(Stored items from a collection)
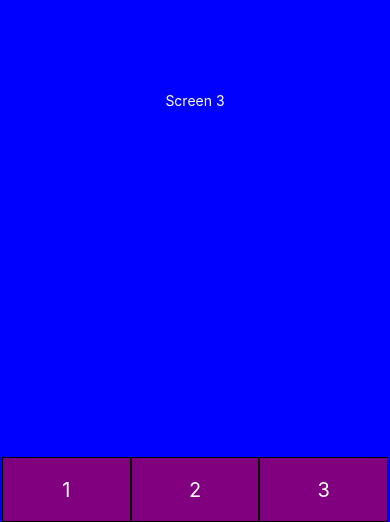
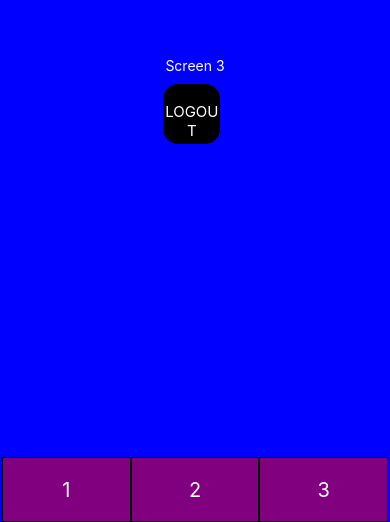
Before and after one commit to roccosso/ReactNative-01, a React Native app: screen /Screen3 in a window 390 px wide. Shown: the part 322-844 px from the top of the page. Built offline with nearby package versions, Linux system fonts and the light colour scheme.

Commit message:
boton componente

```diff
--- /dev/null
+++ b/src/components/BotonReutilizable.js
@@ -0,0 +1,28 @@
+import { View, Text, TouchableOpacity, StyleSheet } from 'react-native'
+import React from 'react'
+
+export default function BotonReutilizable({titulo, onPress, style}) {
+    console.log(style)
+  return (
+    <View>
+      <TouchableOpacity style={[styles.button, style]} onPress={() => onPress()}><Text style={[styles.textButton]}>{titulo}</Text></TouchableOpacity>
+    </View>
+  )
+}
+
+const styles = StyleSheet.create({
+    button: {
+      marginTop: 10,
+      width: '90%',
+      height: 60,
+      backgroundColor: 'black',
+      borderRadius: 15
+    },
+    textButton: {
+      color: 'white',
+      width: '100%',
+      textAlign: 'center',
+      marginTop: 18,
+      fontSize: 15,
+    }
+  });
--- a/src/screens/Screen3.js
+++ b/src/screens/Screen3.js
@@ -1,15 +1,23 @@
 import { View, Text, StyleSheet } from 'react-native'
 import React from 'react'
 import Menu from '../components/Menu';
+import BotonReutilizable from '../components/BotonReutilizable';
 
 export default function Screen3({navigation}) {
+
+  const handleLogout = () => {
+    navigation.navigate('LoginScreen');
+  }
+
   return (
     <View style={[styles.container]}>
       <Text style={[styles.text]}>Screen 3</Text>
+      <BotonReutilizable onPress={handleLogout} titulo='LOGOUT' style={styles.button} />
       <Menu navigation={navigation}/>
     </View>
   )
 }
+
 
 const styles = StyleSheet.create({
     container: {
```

* * *

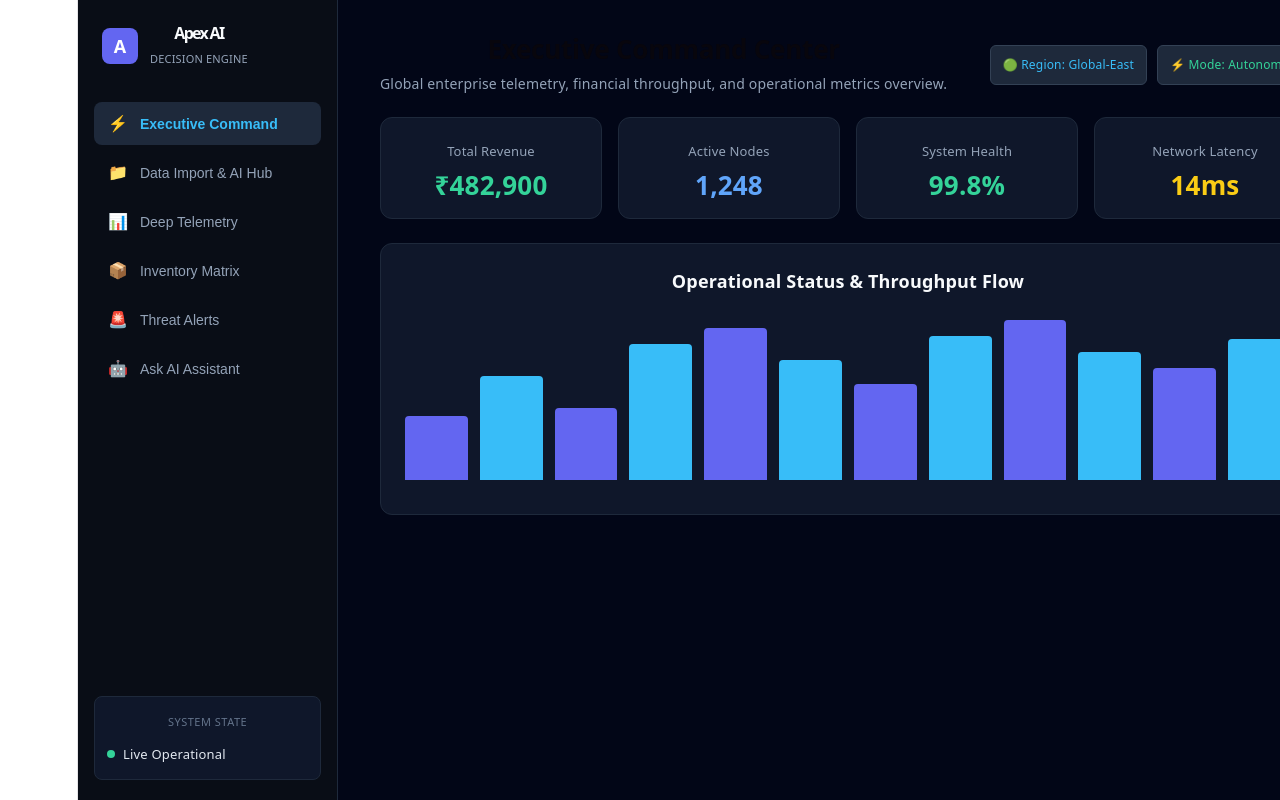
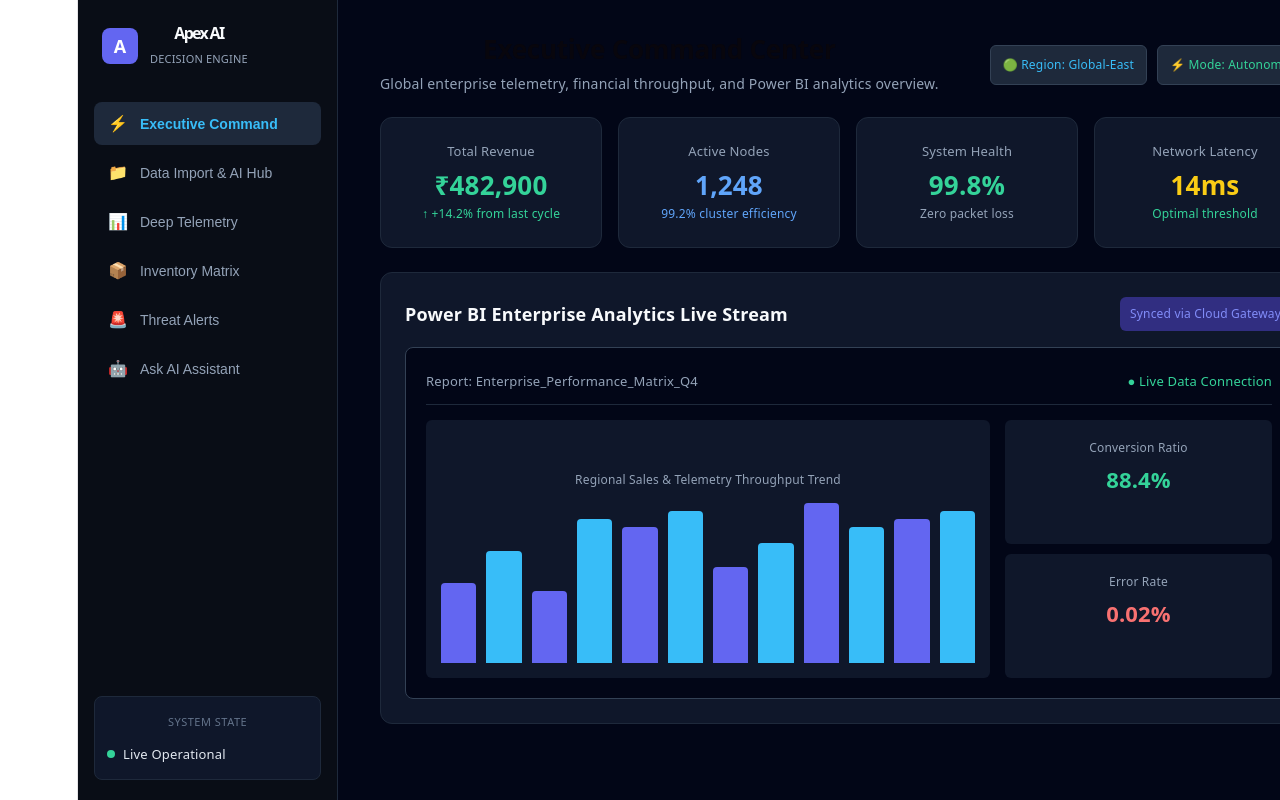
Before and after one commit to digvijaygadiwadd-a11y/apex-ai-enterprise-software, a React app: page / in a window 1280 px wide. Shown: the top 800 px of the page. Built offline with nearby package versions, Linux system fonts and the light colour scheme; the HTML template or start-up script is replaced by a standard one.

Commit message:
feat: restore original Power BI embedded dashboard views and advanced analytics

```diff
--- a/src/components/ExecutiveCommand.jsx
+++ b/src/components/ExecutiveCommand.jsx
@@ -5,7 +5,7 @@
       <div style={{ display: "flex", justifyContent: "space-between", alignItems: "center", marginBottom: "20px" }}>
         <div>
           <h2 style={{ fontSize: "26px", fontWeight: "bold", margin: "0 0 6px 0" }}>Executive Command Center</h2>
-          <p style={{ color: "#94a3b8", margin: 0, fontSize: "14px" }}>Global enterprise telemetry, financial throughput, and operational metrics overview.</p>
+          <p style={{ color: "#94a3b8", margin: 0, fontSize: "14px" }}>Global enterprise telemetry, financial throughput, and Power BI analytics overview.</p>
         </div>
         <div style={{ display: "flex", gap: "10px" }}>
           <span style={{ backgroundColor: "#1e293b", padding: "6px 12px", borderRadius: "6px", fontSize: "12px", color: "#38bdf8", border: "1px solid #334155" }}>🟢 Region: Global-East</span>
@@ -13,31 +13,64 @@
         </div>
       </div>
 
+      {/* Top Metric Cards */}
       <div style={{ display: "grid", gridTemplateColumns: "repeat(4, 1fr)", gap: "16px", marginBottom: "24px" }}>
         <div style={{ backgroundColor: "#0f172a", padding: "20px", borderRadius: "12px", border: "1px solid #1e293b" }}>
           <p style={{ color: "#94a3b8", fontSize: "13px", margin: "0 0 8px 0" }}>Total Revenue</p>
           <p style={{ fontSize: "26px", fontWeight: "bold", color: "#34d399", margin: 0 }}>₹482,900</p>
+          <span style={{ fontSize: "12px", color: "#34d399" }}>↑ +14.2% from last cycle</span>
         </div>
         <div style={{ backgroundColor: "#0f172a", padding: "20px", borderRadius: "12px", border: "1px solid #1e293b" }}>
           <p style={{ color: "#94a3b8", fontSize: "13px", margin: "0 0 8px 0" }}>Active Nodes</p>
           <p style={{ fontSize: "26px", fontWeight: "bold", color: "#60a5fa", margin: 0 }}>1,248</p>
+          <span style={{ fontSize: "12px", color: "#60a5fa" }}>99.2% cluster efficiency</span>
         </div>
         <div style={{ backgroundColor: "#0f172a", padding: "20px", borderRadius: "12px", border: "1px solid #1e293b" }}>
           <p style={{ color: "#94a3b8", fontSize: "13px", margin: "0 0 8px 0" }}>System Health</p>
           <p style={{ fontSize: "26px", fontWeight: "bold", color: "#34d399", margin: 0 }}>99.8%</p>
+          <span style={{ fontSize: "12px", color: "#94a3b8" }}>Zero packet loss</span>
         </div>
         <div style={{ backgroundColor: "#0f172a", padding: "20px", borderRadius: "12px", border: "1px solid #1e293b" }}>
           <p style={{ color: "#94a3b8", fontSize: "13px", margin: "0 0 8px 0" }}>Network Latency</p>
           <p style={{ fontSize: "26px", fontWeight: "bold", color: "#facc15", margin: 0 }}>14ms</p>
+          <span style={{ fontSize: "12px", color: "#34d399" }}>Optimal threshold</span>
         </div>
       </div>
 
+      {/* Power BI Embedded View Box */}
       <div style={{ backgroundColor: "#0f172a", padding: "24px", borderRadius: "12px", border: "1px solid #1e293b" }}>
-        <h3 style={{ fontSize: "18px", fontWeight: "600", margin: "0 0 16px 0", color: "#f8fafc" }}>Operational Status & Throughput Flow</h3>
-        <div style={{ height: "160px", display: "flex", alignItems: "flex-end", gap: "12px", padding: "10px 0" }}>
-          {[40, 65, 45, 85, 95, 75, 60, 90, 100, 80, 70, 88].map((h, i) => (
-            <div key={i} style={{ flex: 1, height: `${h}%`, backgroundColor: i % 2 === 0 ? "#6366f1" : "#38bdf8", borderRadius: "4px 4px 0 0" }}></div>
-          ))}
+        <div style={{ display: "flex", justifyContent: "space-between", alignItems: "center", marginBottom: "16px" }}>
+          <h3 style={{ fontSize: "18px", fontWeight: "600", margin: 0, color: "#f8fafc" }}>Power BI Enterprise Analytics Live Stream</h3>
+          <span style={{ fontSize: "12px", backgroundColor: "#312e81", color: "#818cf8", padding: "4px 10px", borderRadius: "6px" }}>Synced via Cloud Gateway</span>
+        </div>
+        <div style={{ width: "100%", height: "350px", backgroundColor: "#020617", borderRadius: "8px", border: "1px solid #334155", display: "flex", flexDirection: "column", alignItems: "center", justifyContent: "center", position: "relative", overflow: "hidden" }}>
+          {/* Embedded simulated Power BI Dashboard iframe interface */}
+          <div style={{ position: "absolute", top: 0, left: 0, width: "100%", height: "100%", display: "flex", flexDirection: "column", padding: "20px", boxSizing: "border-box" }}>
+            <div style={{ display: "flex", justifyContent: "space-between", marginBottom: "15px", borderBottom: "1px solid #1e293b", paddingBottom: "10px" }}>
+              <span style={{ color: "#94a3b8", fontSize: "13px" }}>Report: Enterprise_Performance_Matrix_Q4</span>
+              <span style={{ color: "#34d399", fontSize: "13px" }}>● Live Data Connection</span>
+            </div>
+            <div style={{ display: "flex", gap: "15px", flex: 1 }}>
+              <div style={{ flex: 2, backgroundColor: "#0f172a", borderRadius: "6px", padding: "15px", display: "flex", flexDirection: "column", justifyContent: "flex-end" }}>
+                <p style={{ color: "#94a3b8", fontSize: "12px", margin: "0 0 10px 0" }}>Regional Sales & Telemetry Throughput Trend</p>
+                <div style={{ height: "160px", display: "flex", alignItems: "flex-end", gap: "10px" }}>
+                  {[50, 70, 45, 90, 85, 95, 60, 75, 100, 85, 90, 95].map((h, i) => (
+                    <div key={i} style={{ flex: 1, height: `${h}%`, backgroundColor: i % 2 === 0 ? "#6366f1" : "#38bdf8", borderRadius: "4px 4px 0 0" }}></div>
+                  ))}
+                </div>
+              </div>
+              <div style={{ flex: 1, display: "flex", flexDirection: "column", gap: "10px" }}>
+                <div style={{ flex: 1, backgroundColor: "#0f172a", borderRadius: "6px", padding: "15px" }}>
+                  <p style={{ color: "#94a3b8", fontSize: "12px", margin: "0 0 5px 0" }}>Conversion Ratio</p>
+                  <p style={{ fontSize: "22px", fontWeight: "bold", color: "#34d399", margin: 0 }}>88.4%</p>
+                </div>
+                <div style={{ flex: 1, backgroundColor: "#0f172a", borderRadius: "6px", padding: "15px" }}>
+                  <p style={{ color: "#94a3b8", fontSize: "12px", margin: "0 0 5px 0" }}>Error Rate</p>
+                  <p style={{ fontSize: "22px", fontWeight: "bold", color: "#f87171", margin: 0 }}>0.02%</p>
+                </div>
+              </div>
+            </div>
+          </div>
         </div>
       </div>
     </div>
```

## Problem requirements
In these entries, please give the number of lines holding the string "fontWeight" and nothing more.

## Response
9